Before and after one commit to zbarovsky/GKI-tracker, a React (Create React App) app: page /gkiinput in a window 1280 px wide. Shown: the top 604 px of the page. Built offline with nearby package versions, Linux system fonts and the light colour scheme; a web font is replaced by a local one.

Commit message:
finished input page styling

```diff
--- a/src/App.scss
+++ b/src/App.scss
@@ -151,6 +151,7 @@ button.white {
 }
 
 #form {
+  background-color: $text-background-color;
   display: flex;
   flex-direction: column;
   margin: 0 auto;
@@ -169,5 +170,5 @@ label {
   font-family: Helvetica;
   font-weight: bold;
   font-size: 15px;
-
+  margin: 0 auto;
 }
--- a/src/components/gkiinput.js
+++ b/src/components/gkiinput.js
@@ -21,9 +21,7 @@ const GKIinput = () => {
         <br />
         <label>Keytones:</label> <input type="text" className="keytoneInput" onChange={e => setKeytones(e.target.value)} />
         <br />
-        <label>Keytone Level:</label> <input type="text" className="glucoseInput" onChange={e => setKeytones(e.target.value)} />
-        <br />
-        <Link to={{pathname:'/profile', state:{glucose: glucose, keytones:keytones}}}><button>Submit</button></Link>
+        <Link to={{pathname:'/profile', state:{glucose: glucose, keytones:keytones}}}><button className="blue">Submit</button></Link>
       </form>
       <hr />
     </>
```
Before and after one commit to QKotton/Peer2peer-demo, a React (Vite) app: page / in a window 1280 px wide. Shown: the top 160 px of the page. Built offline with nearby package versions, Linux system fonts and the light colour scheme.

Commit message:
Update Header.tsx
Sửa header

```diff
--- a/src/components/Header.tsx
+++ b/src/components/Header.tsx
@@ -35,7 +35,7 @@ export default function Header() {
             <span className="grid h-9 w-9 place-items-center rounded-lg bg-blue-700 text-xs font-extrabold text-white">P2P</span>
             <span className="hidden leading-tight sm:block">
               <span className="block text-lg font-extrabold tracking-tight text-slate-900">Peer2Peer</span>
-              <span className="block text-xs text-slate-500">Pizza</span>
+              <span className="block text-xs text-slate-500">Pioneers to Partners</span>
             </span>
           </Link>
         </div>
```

_ _ _ _ _ _ _

Please write the entries out again exactly as they stand.

■ **ANSWER**
Before and after one commit to zbarovsky/GKI-tracker, a React (Create React App) app: page /gkiinput in a window 1280 px wide. Shown: the top 604 px of the page. Built offline with nearby package versions, Linux system fonts and the light colour scheme; a web font is replaced by a local one.

Commit message:
finished input page styling

```diff
--- a/src/App.scss
+++ b/src/App.scss
@@ -151,6 +151,7 @@ button.white {
 }
 
 #form {
+  background-color: $text-background-color;
   display: flex;
   flex-direction: column;
   margin: 0 auto;
@@ -169,5 +170,5 @@ label {
   font-family: Helvetica;
   font-weight: bold;
   font-size: 15px;
-
+  margin: 0 auto;
 }
--- a/src/components/gkiinput.js
+++ b/src/components/gkiinput.js
@@ -21,9 +21,7 @@ const GKIinput = () => {
         <br />
         <label>Keytones:</label> <input type="text" className="keytoneInput" onChange={e => setKeytones(e.target.value)} />
         <br />
-        <label>Keytone Level:</label> <input type="text" className="glucoseInput" onChange={e => setKeytones(e.target.value)} />
-        <br />
-        <Link to={{pathname:'/profile', state:{glucose: glucose, keytones:keytones}}}><button>Submit</button></Link>
+        <Link to={{pathname:'/profile', state:{glucose: glucose, keytones:keytones}}}><button className="blue">Submit</button></Link>
       </form>
       <hr />
     </>
```
Before and after one commit to QKotton/Peer2peer-demo, a React (Vite) app: page / in a window 1280 px wide. Shown: the top 160 px of the page. Built offline with nearby package versions, Linux system fonts and the light colour scheme.

Commit message:
Update Header.tsx
Sửa header

```diff
--- a/src/components/Header.tsx
+++ b/src/components/Header.tsx
@@ -35,7 +35,7 @@ export default function Header() {
             <span className="grid h-9 w-9 place-items-center rounded-lg bg-blue-700 text-xs font-extrabold text-white">P2P</span>
             <span className="hidden leading-tight sm:block">
               <span className="block text-lg font-extrabold tracking-tight text-slate-900">Peer2Peer</span>
-              <span className="block text-xs text-slate-500">Pizza</span>
+              <span className="block text-xs text-slate-500">Pioneers to Partners</span>
             </span>
           </Link>
         </div>
```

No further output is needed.